Ministers on Wednesday night voted to allow additional schools around Israel to reopen from Thursday, in a further easing of coronavirus restrictions.
Educational institutions can now operate in all “orange” communities in the government’s color-coded “traffic-light” system for morbidity rates, according to a joint statement from the Prime Minister’s Office and Health Ministry.
So far schools have been allowed to reopen in “green” and “yellow” areas as well as in some “orange” locations — depending on vaccination levels and other factors.
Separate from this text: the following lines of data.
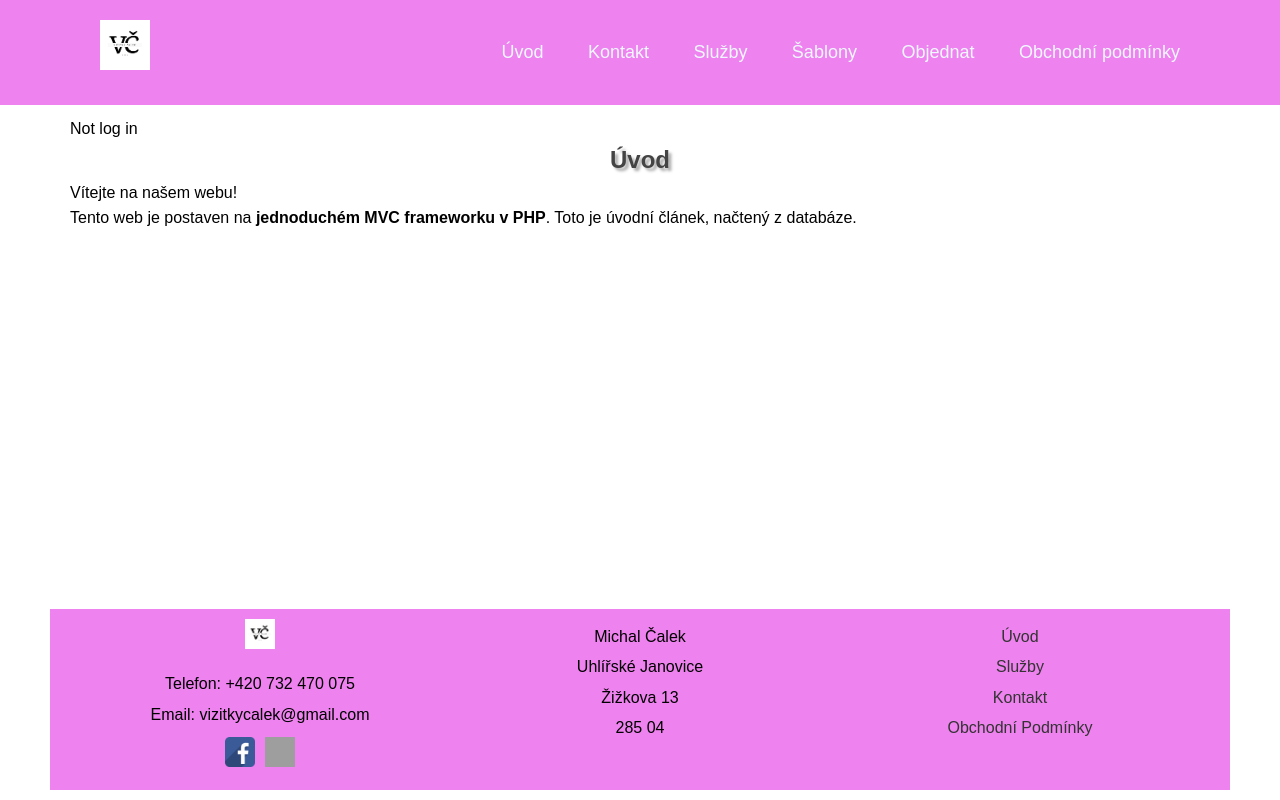
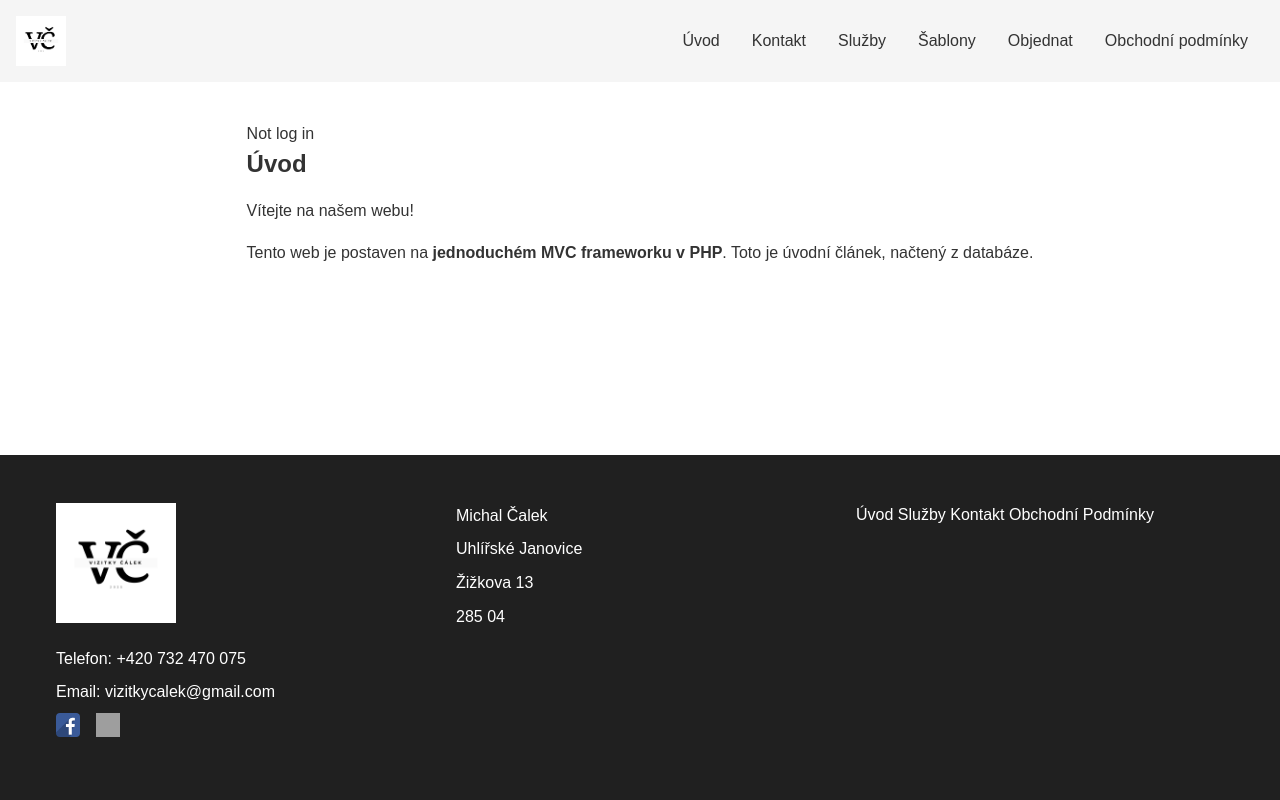
Before and after one commit to Majkl-11/zaloha102, a PHP site: page /uvod in a window 1280 px wide. Run offline with PHP 8.4, Linux system fonts and the light colour scheme; data comes from the database, SQL or seed files in the repository; grey boxes are pictures that could not be loaded.

Commit message:
css update

```diff
--- a/htdocs/style.css
+++ b/htdocs/style.css
@@ -1,260 +1,348 @@
+/* RESET / ZÁKLADNÍ NASTAVENÍ
+-------------------------------------------- */
 * {
     margin: 0;
     padding: 0;
     box-sizing: border-box;
-    font-family: Arial, Helvetica, sans-serif;
 }
 
-html, body {
-    height: 100%;
-    margin: 0;
+/* Tělo stránky */
+html {
+    font-size: 16px; /* Základ pro rem jednotky */
+    scroll-behavior: smooth;
 }
 
 body {
+    font-family: Arial, sans-serif;
+    color: #333;
+    background-color: #fff;
+    line-height: 1.5;
     display: flex;
     flex-direction: column;
-    min-height: 100vh;
-    padding-top: 50px;
-    padding-bottom: 10px;
-    padding-left: 50px;
-    padding-right: 50px;
-    background-size: cover;
-    background-position: center;
-    line-height: 1.6;
-    margin: 0;
-
-
-
-    /*background-image: url('img/background.jpg');
-    background-size: cover;
-    background-repeat: no-repeat;
-    background-attachment: fixed;
-    background-position: center;*/
-
+    min-height: 100vh; /* Pro fixaci/podsunutí patičky */
 }
 
-/*#login-form {
-
-    display: flex;
-    justify-content: center;
-    align-items: center;
-}*/
-
-h1 {
-	text-align: center;
-	color: #444444;
-	text-shadow: 3px 3px 3px #aaaaaa;
+/* ODKAZY */
+a {
+    color: #007bff;
+    text-decoration: none;
 }
 
-.header {
-    position: fixed;
-    top: 0;
-    left: 0;
-    width: 100%;
-    padding: 20px 100px;
-    background: violet;
-    display: flex;
-    justify-content: space-between;
-    align-items: center;
-    z-index: 1000;
+a:hover {
+    text-decoration: underline;
 }
 
-.navbar-logo {
-    width: 50px;
-    height: 50px;
+/* HLAVIČKA, NAVIGACE
+-------------------------------------------- */
+.header {
+    background-color: #f5f5f5;
+    padding: 1rem;
+    display: flex;
+    align-items: center;
+    justify-content: space-between;
 }
 
-.logo {
-    font-size: 32px;
-    color: aliceblue;
-    text-decoration: none;
-    font-weight: 700;
+/* Logo */
+.header .logo {
+    display: flex;
+    align-items: center;
+}
+.header .navbar-logo {
+    max-height: 50px; /* úprava výšky loga */
 }
 
-.Navbar a{
-    position: relative;
-    font-size: 18px;
-    color: aliceblue;
-    font-weight: 500;
-    text-decoration: none;
-    margin-left: 40px;
-    margin-bottom: 20px;
+/* Navbar odkazy */
+.Navbar {
+    display: flex;
+    flex-wrap: wrap;       /* Způsobí, že odkazy se na menších displejích zalomí */
+    justify-content: flex-end;
 }
 
-.Navbar a::before {
-    content: '';
-    position: absolute;
-    top: 100%;
-    left: 0;
-    width: 0;
-    height: 2px;
-    background: #fff;
-    transition: .3s
+.Navbar a {
+    margin: 0 1rem;
+    color: #333;
+    font-weight: 500;
+    transition: color 0.2s ease-in-out;
 }
 
-.Navbar a:hover::before {
-    width: 100%;
+.Navbar a:hover {
+    color: #007bff;
 }
 
-/*začátek footeru*/
+/* HLAVNÍ OBSAH
+-------------------------------------------- */
+article {
+    flex: 1; /* Zabírá zbývající prostor, aby footer byl dole */
+    padding: 1rem;
+    max-width: 1200px;
+    margin: 0 auto;
+}
 
+/* NADPISY, TEXT, TABULKY
+-------------------------------------------- */
+h1, h2, h3, h4, h5, h6 {
+    margin-bottom: 1rem;
+    color: #333;
+}
+
+p {
+    margin-bottom: 1rem;
+    line-height: 1.6;
+}
+
+/* Tabulka pro seznam článků */
+table {
+    width: 100%;
+    border-collapse: collapse;
+    margin-bottom: 1rem;
+}
+
+table td, table th {
+    border: 1px solid #ddd;
+    padding: 0.75rem;
+}
+
+/* FORMULÁŘE
+-------------------------------------------- */
+form {
+    margin-bottom: 2rem; /* Odstup od dalšího obsahu */
+    max-width: 600px;
+}
+
+label {
+    display: inline-block;
+    margin-bottom: 0.5rem;
+    font-weight: bold;
+}
+
+input[type="text"],
+input[type="email"],
+input[type="password"],
+input[type="number"],
+textarea,
+select {
+    width: 100%;
+    padding: 0.5rem;
+    margin-bottom: 1rem;
+    border: 1px solid #ccc;
+    border-radius: 4px;
+    font: inherit;
+}
+
+textarea {
+    min-height: 100px;
+}
+
+input[type="submit"],
+button[type="submit"],
+.btn {
+    background-color: #007bff;
+    color: #fff;
+    border: none;
+    padding: 0.7rem 1.2rem;
+    border-radius: 4px;
+    cursor: pointer;
+    font: inherit;
+    transition: background-color 0.2s ease-in-out;
+}
+
+input[type="submit"]:hover,
+button[type="submit"]:hover,
+.btn:hover {
+    background-color: #0056b3;
+}
+
+/* Specifické třídy formulářů */
+.form-group {
+    margin-bottom: 1rem;
+}
+
+/* Cena v objednávkovém formuláři */
+.price {
+    margin: 1rem 0;
+    font-weight: bold;
+}
+
+/* FOOTER
+-------------------------------------------- */
 footer {
-    width: 100%;
-    background-color: violet;
-    padding: 10px 0;
-    text-align: center;
-    margin-top: auto;
+    background-color: #202020;
+    color: #fff;
+    padding: 2rem 1rem;
 }
 
 .footer-container {
     display: flex;
+    flex-wrap: wrap;
     justify-content: space-between;
-    /*width: 100%; /* Zajišťuje, že kontejner pokrývá celou šířku stránky */
-    padding: 0 20px;
-    box-sizing: border-box; /* Zahrnuje padding do celkové šířky */
+    max-width: 1200px;
+    margin: 0 auto;
 }
 
 .footer-column {
-    flex: 1;
-    padding: 0 15px;
-}
-
-.footer-column p {
-    margin: 5px 0;
+    flex: 1 1 200px;
+    margin: 1rem;
 }
 
 .footer-logo {
-    width: 30px;
-    height: 30px;
-    margin-bottom: 10px;
+    max-width: 120px;
+    margin-bottom: 1rem;
+}
+
+.footer-column p,
+.footer-column a {
+    margin-bottom: 0.5rem;
+}
+
+.footer-column a {
+    color: #fff;
 }
 
 .social-icons {
     display: flex;
-    gap: 10px; /* Mezera mezi ikonami */
-    justify-content: center;
+    gap: 1rem;
 }
 
 .social-icons img {
-    width: 30px;
-    height: 30px;
+    width: 24px;
+    height: 24px;
 }
 
-.social-icons a {
-    display: inline-block;
+/* ŠABLONY VIZITEK
+-------------------------------------------- */
+.templates {
+    display: flex;
+    flex-wrap: wrap;
+    gap: 2rem;
 }
 
-.footer-column a {
-    display: block;
-    margin: 5px 0;
-    text-decoration: none;
-    color: #333;
-}
-
-.footer-column a:hover {
-    text-decoration: underline;
-}
-  /*konec footeru*/
-
-textarea {
-	border-radius: 5px;
-	border: 1px solid #aaaaaa;
-	width: 483px;
-	height: 90px;
-}
-
-article {
-    margin-top: 20px;
-    padding: 20px;
-}
-
-/*TADY ODTUD CHAT*/
-
-.form-container {
-    width: 300px;
-    padding: 20px;
-    transform: translate(-50%, -50%);
-    background-color: #ffffff;
-    border: 2px solid #ff66b2;
-    border-radius: 10px;
-    box-shadow: 0 4px 6px rgba(0, 0, 0, 0.1);
+.template {
+    border: 1px solid #ddd;
+    border-radius: 4px;
+    padding: 1rem;
+    width: calc(33.333% - 2rem);
     box-sizing: border-box;
     text-align: center;
 }
 
-.form-group {
-    margin-bottom: 15px;
+.template img {
+    max-width: 100%;
+    height: auto;
+    margin-bottom: 1rem;
 }
 
-label {
-    display: block;
-    margin-bottom: 10px;
-    font-weight: bold;
-    color: #ff3385;
+.template h3 {
+    margin-bottom: 0.5rem;
 }
 
-input, select {
-    width: 100%;
-    padding: 8px;
-    border: 2px solid #ff66b2;
-    border-radius: 5px;
-    box-sizing: border-box;
+/* MEDIA QUERIES (RESPONZIVITA)
+-------------------------------------------- */
+/* Střední displeje */
+@media (max-width: 992px) {
+    .Navbar {
+        /* Případně můžeš definovat jiné chování
+           nebo upravit margin pro odkazy */
+    }
+    .Navbar a {
+        margin: 0.5rem 1rem;
+    }
 }
 
-input[type="submit"] {
-    background-color: #ff66b2;
-    color: white;
-    border: none;
-    cursor: pointer;
+/* Menší displeje */
+@media (max-width: 768px) {
+    .template {
+        width: calc(50% - 2rem);
+    }
 }
 
-input[type="submit"]:hover {
-    background-color: #e0559f;
+/* Nejmenší displeje */
+@media (max-width: 480px) {
+    header.header {
+        flex-direction: column;
+        align-items: flex-start;
     }
 
-/* Cena */
-.price {
-    margin-top: 20px;
-    font-size: 1.2em;
-    font-weight: bold;
-    color: #cc0052;
-    text-align: center;
+    .Navbar {
+        justify-content: flex-start;
+        flex-direction: column;
     }
 
-/* Tlačítko */
-.btn {
-    display: block;
-    width: 100%;
-    background-color: #ff3385;
-    color: white;
-    font-size: 1em;
-    padding: 10px;
-    border: none;
-    border-radius: 5px;
-    cursor: pointer;
-    text-align: center;
+    .Navbar a {
+        margin: 0.5rem 0;
     }
 
-.btn:hover {
-    background-color: #e60073;
+    .template {
+        width: 100%;
+        margin: 0;
     }
 
-/*sablony vizitek*/
+    .footer-container {
+        flex-direction: column;
+        align-items: flex-start;
+    }
+}
 
-.template {
-    display: inline-block;
-    margin: 15px;
-    text-align: center;
+/* DARK MODE (automatické přes systémové nastavení)
+-------------------------------------------- */
+@media (prefers-color-scheme: dark) {
+    body {
+        background-color: #121212;
+        color: #ddd;
     }
-.template img {
-    width: 200px;
-    height: auto;
-    border: 1px solid #ccc;
-    border-radius: 5px;
+
+    .header {
+        background-color: #222;
     }
-.template h3 {
-    margin: 10px 0 5px;
+
+    .Navbar a {
+        color: #fff;
     }
-.template p {
-    font-size: 14px;
+
+    .Navbar a:hover {
+        color: #bbb;
     }
+
+    article {
+        color: #ddd;
+    }
+    article h1, article h2, article h3, article h4, article h5, article h6 {
+        color: #ffffff;
+    }
+
+    /* Odkazy */
+    a {
+        color: #79bbff;
+    }
+    a:hover {
+        color: #a3caff;
+    }
+
+    /* Tlačítka */
+    input[type="submit"],
+    button[type="submit"],
+    .btn {
+        background-color: #333;
+        color: #fff;
+    }
+    input[type="submit"]:hover,
+    button[type="submit"]:hover,
+    .btn:hover {
+        background-color: #444;
+    }
+
+    /* Tabulka */
+    table td, table th {
+        border-color: #444;
+    }
+
+    /* Footer */
+    footer {
+        background-color: #181818;
+    }
+    .footer-column a, .footer-column p {
+        color: #ccc;
+    }
+    .footer-logo {
+        filter: brightness(0.8);
+    }
+}
```
Lines whose indentation alone changed are shown as unchanged.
Schools in “red” areas with the highest infection rates remain closed.
Cities that are currently classified as “orange” include Jerusalem, Ashkelon, Beersheba, Bnei Brak, Tiberias, Beit Shemesh, Netanya and more.
Following the vote, grades 11-12 can also resume classes without socially distanced “capsules” if at least 90 percent of students are vaccinated or have recovered from COVID-19. Students in grades 11-12 with a 75% rate of vaccination and recovery can also return to the classroom, but must do so in “capsules.”
The decision to allow more schools to reopen was due to “improved morbidity indicators and a desire to allow more students to return to normal studies,” according to a Health Ministry statement.
The move came after 7th-10th graders in low- to medium-infection areas were allowed to return to class Sunday as part of a further rollback of lockdown measures. Students in those grades were the last to remain at home, studying remotely, under the pandemic restrictions.
Higher education institutions and religious seminaries were also reopened this week to vaccinated or recovered people.
Schools have been largely shuttered in Israel for much of the past year, leading to frequent protests by parents and children.
Infection rates among children and school reopenings are a central concern as Israel steps out of its third-wave virus outbreak. Children represent a larger proportion of infections than earlier in the pandemic, presumably due to new virus variants and the fact that a significant share of adults have been vaccinated.
The vaccine has not yet been approved for children under 16, although Israel has vaccinated dozens who suffer specific COVID-19 risk factors.